Americans view Canada, Great Britain, France and Japan the best of 19 countries asked about -- and North Korea, Afghanistan, Iran, Russia and Iraq the worst.
Gallup will release the findings of its annual World Affairs survey in the coming weeks.
As Republican leaders lean on Democrats to approve the USMCTA, recent Gallup data on trade provide insights on the public opinion backdrop.
Seventy-four percent of U.S. adults say trade represents "an opportunity for economic growth through increased U.S. exports."
The American public has little interest in building a wall along the southern U.S. border and rates it one of the least important things the president could do at this point.
For every one fully engaged banking customer in Mexico, another three are indifferent or disengaged.
In 1977, Americans opposed President Jimmy Carter's plan to extend permanent resident status to immigrants who had been living illegally in the U.S. for more than seven years.
To achieve the greater economic inclusion that Mexico needs, schools and government should work together -- casting a wider net to find and develop a new generation of business leaders that spans regions and socioeconomic classes.

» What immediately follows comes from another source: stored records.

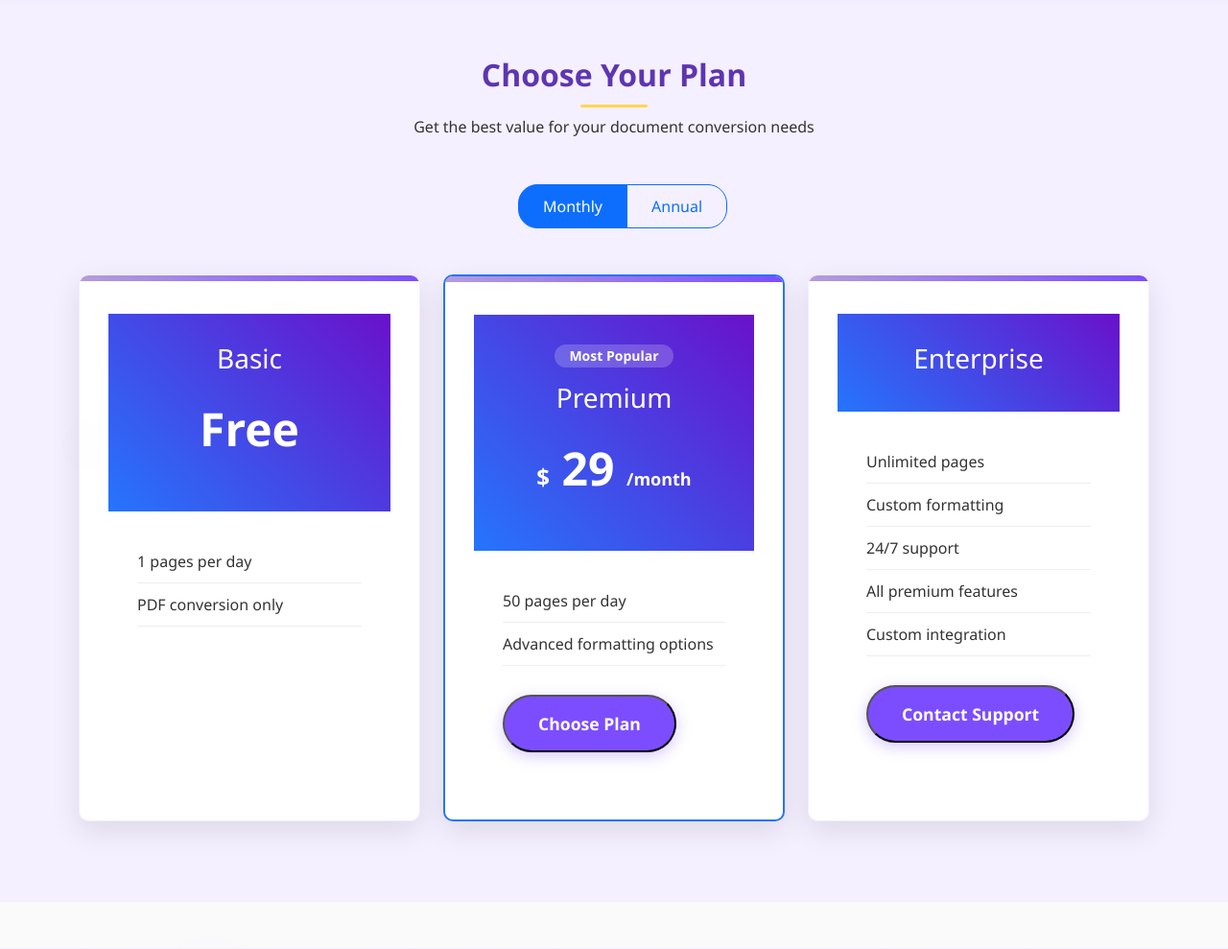
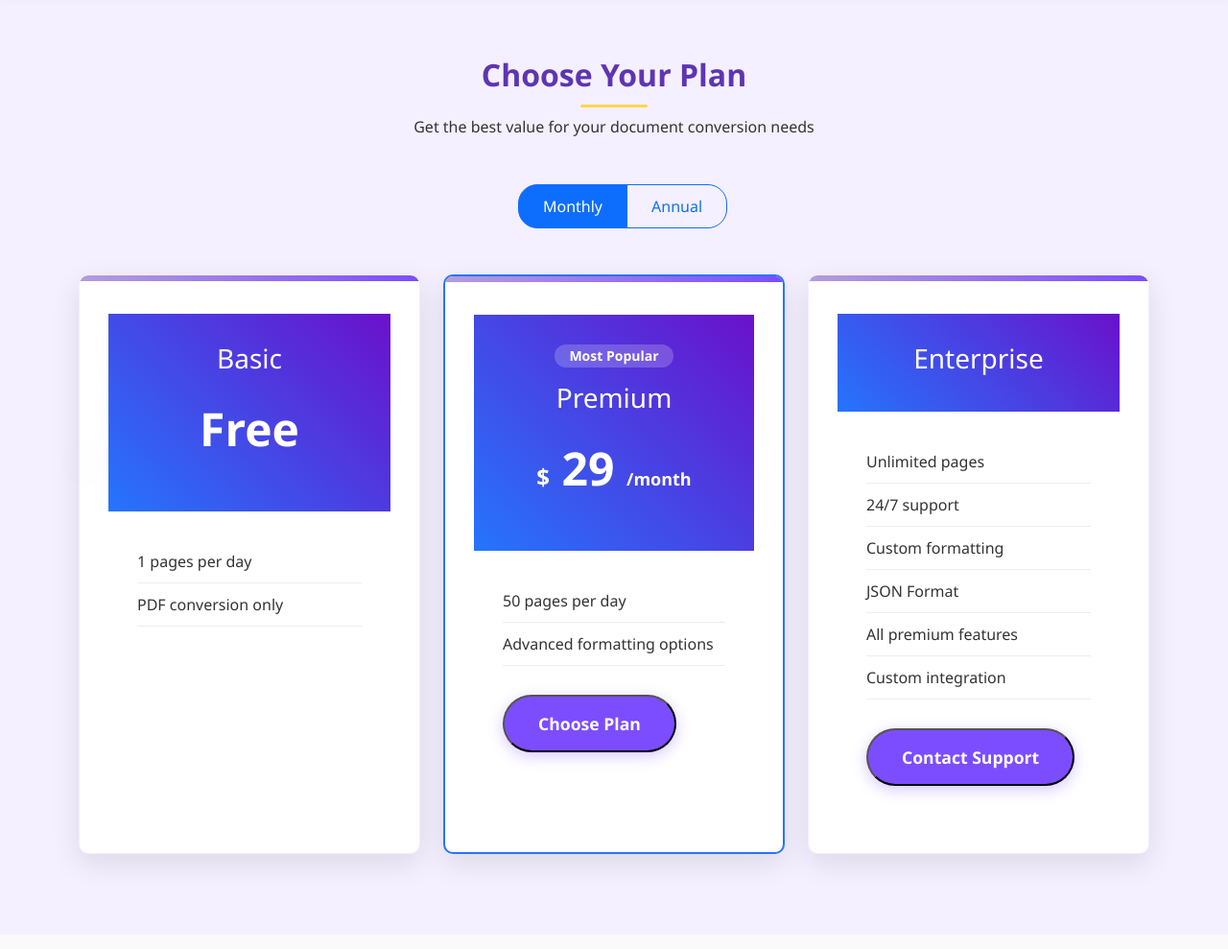
Before and after one commit to Zeecoworld/fimiff, a Flask app: page /pricing in a window 1280 px wide. Shown: the part 71-1060 px from the top of the page at 96% size. Run offline with Flask 3, Linux system fonts and the light colour scheme; parts of the project's set-up code (start-up, migrations or seed data) failed here and were passed over; some libraries are stand-ins or nearby versions.

Commit message:
Update pricing.html

```diff
--- a/templates/pricing.html
+++ b/templates/pricing.html
@@ -68,8 +68,9 @@
                     <div class="card-body">
                         <ul class="features-list">
                             <li>Unlimited pages</li>
+                            <li>24/7 support</li>
                             <li>Custom formatting</li>
-                            <li>24/7 support</li>
+                            <li>JSON Format</li>
                             <li>All premium features</li>
                             <li>Custom integration</li>
                         </ul>
```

Mexico City looks to build its economy by identifying and developing high school students with high entrepreneurial talent.